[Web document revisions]
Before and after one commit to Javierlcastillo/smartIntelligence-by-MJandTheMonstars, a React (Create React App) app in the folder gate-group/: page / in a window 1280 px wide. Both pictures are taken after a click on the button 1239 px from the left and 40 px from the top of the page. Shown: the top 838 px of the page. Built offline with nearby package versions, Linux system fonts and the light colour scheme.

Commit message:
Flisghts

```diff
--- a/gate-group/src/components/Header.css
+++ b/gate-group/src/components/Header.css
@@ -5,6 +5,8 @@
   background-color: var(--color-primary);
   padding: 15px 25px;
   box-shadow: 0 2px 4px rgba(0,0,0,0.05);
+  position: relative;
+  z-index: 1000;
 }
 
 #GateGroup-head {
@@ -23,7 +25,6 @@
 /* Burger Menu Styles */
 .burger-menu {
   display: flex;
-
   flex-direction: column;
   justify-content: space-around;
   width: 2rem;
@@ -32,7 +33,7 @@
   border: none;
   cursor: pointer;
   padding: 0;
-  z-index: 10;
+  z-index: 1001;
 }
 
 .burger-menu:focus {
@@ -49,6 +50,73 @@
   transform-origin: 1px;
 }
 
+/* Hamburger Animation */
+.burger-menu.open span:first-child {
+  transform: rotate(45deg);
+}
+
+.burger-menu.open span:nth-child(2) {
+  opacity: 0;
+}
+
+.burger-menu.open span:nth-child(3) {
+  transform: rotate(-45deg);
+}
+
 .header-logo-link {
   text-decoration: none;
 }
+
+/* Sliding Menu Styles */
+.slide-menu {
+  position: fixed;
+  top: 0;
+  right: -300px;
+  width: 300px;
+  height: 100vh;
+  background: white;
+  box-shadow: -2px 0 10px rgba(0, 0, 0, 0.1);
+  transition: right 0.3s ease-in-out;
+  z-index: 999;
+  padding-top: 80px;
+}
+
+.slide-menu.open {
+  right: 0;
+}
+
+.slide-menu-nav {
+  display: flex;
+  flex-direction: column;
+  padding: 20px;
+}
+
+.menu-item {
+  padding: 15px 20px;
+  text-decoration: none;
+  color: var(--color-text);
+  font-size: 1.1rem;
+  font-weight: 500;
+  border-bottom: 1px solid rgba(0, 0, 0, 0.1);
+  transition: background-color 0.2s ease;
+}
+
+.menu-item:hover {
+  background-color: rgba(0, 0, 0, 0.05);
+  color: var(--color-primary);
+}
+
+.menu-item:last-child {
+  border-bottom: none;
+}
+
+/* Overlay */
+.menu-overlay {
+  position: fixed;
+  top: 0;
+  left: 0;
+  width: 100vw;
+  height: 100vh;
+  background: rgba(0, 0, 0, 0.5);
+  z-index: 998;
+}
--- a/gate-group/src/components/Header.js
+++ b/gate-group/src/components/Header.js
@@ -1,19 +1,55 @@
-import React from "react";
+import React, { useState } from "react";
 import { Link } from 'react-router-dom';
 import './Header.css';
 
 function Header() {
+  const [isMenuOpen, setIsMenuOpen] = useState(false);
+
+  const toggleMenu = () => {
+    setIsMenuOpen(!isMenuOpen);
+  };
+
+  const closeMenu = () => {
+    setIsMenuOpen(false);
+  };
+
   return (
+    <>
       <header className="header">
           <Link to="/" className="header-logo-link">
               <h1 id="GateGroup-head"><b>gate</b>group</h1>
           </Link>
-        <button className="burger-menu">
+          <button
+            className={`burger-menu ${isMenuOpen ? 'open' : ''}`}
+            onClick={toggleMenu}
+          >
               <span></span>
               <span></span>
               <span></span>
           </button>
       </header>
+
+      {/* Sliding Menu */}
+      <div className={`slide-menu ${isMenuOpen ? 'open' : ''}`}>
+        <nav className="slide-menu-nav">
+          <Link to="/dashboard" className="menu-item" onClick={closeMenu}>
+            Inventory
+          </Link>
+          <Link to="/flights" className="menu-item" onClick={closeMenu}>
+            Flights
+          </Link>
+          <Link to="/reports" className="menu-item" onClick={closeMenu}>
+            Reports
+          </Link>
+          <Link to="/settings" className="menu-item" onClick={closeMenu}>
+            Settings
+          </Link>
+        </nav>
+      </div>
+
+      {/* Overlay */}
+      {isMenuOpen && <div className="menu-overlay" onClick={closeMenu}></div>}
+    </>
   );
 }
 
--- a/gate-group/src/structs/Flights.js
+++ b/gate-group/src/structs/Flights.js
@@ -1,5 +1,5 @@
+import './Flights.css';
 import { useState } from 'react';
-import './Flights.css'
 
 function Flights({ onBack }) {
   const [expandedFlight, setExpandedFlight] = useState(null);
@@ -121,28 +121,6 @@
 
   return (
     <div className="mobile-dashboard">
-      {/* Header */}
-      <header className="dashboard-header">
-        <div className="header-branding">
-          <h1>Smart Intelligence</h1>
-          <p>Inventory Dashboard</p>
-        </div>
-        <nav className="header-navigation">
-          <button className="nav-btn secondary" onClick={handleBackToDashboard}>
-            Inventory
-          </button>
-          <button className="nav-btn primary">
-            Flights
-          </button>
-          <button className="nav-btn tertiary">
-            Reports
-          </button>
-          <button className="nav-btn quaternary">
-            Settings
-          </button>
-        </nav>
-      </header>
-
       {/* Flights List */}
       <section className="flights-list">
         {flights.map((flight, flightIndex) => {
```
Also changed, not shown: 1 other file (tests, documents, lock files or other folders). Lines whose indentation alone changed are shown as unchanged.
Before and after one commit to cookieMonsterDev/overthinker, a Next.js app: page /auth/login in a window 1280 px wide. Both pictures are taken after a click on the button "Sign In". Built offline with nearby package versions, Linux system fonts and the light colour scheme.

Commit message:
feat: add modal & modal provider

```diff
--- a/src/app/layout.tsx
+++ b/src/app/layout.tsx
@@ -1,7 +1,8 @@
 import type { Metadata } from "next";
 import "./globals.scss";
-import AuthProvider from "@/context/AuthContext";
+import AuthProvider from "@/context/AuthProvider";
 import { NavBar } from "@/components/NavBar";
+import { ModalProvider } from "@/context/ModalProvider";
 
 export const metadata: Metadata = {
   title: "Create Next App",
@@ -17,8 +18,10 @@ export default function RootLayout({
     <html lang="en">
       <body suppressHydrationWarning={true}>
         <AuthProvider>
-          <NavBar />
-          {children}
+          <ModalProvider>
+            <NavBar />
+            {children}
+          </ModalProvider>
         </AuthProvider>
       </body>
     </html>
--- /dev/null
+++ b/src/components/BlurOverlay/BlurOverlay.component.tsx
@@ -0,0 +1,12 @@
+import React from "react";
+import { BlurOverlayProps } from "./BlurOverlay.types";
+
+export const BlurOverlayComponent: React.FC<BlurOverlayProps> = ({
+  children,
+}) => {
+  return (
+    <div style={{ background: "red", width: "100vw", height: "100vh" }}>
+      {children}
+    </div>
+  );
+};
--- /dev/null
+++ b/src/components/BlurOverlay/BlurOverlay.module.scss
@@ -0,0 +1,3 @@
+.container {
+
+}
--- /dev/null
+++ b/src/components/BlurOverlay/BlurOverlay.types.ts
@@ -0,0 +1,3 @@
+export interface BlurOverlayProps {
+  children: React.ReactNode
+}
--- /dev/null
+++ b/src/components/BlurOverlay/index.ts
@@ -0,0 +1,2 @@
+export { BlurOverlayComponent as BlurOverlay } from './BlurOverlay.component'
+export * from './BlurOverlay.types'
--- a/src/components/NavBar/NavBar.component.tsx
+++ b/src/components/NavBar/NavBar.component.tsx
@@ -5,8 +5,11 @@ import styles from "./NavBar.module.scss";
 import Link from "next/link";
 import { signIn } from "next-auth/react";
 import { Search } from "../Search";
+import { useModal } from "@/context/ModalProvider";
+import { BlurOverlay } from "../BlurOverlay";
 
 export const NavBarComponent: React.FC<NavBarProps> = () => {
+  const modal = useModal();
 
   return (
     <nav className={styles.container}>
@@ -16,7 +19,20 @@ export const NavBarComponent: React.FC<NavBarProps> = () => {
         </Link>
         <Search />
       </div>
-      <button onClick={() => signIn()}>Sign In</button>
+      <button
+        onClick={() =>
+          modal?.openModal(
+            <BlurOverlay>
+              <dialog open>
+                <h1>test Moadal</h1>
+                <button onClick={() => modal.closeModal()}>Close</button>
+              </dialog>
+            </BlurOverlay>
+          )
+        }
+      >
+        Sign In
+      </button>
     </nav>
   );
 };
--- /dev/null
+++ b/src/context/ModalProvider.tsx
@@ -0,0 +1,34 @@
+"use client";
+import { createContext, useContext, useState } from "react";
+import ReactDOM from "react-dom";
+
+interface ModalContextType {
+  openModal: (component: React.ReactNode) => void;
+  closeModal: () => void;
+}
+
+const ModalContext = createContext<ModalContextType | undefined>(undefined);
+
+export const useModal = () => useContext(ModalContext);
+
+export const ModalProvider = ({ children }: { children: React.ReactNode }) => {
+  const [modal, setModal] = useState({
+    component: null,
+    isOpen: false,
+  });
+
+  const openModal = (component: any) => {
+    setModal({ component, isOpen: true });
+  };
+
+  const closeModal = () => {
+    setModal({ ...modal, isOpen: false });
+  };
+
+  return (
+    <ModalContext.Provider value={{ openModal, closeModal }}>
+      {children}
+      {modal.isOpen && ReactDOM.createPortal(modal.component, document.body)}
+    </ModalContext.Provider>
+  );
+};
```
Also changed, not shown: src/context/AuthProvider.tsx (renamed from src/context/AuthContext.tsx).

### Try it
Check each line of the data for "Also". Copy the lines where it turns up.

### Solution to the exercise
Also changed, not shown: 1 other file (tests, documents, lock files or other folders). Lines whose indentation alone changed are shown as unchanged.
Also changed, not shown: src/context/AuthProvider.tsx (renamed from src/context/AuthContext.tsx).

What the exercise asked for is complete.